My dog is injured. I don’t mean he is sick, I mean he hurt is spine. We don’t know how.
Tango is half Chihuahua and half Italian Greyhound. Imagine Chihuahua body with long legs used for really fast running.
I woke up from a nap on Sunday and headed to the kitchen. Tango jumped from the couch as he normally does in order to scrounge for food droppings. As he landed he let out a yelp.
A few minutes later I pulled out a doggie treat for him. He jumped from the couch, again with a yelp. He came running over to me and hopped up on his back legs to get his treat and for the third time, he let out a yelp. Moments later he seemed to have forgotten that he was in pain.
We were able to get into the vet on 4:30pm on Sunday night. Initially, they thought he was walking stiffly, but couldn’t really detect anything wrong.
During the 10 minutes we met with the vet, Tango’s condition degraded. Right in front of us, he lost his ability to use his front paws . We put him on the ground and his front legs just went out straight in front of him. He couldn’t put his paws down properly and would try to walk on the back side of his paws. It reminded me of the videos of those poor creatures sickened with Mad Cow disease. He kept collapsing under his own weight. After his x-rays, Tango was diagnosed with a neck injury. They shot him full of steroids and prescribed oral steroids, pain relievers and anti-inflammatories for him to live on for the next few weeks.

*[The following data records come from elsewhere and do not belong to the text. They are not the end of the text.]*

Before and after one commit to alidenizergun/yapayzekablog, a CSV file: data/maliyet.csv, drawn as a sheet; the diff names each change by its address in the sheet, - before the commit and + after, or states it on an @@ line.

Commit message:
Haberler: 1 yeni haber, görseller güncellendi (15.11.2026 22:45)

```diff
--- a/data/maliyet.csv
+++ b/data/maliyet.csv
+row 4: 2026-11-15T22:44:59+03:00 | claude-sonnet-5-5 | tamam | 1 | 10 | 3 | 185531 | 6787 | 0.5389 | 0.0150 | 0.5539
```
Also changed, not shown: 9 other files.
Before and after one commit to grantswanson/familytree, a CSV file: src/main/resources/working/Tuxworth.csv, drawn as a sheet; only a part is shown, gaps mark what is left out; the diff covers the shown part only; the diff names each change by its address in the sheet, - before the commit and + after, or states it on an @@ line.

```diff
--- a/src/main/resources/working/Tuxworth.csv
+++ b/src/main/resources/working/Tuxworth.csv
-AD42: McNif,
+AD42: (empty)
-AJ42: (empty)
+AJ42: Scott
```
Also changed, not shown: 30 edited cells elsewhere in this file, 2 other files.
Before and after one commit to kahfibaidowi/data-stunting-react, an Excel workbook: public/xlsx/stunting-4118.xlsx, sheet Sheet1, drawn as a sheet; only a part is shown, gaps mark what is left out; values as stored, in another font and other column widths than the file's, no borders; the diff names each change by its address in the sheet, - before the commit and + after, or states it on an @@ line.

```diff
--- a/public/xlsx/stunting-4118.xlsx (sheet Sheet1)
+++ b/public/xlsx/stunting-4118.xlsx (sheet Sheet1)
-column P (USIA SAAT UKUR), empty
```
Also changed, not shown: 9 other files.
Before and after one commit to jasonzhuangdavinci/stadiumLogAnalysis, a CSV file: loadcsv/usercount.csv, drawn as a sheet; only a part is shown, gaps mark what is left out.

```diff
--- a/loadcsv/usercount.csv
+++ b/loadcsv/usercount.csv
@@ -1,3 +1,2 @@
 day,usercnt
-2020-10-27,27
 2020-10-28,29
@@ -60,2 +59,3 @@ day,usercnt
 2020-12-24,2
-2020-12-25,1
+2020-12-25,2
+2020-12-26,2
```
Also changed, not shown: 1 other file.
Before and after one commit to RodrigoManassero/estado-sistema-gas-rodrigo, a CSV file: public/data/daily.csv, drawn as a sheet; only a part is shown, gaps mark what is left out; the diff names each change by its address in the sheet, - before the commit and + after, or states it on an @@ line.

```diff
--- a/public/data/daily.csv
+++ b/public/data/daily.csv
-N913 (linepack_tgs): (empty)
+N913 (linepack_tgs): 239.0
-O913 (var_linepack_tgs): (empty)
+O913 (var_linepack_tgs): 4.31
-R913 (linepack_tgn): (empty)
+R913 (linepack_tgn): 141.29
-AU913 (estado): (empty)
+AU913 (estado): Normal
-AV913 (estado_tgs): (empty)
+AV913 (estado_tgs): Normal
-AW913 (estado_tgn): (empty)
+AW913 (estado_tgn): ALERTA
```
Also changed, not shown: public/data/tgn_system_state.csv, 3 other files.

The full effects of the injury were still developing as we leaving the vets. The vet was very concerned and she very compassionately made us copies of his X-rays and gave us the name and location of an ER if his condition worsened. It did worsen. When we took him out in the back yard before bed, he couldn’t walk without using the wrong side of his paw. He kept falling over and rolling onto his shoulder. The directions from the vet were simple, use the pain meds to keep him sedated. Don’t let him jump up or down on anything and try to protect his neck. We caught the injury very early so the prognosis was most likely favorable.
The child did not deal well with having her beloved dog injured. Suffice to say there was whaling.
The next morning, Tango was noticeably better. He was less mad-cow and more drunken master. He was wobbly, but not falling. I did observe him walking sideways on occasion, which is very strange to see a dog do. I stayed home with him for a few hours while Laura went to school. Although sedated, he never went to sleep, he just sat there all morning, panting.
He didn’t move much during the day, but he did roust himself from his bed into the kitchen while dinner was cooking. He also took his seat at the base of the table when we were eating. He was really cute, but the way his tail was wagging, he nearly knocked himself over. You’ve heard the expression, “Tail wagging the dog”; this was it.
Tuesday morning he was much better. During his first walk around the yard, (pre-medication) he was almost prancing. If he walked for more than a minute or so, he started to wobble again. I worked from home all morning while he laid sedated in his bed. Like everyone else in this house, the dog is willful. The sedation keeps him down only until he wants to get up.
He keeps getting better day by day. He is going to pull through this just fine. The trick is going to be to remember in the weeks to come that he is injured and in need to time to heal. Like humans, just because we look OK, doesn’t mean we are. We are quick to injure and slow to heal. We are fragile and easily harmed. Healing is a process.
Tango is an old dog. He was between one and two years old when we rescued him from the pound. He was one of many chihuahuas that were being hoarded by a person in Riverside. Most of those dogs were put down. We’ve had Tango for about 9 years now. He has quite the personality. When he was a puppy, Laura kicked him out of the bathroom while she bathed The Child. The dog didn’t care for it that much, so he proceeded to eat the couch. He showed us. Funny how pets wind their way into our hearts, minds and memories.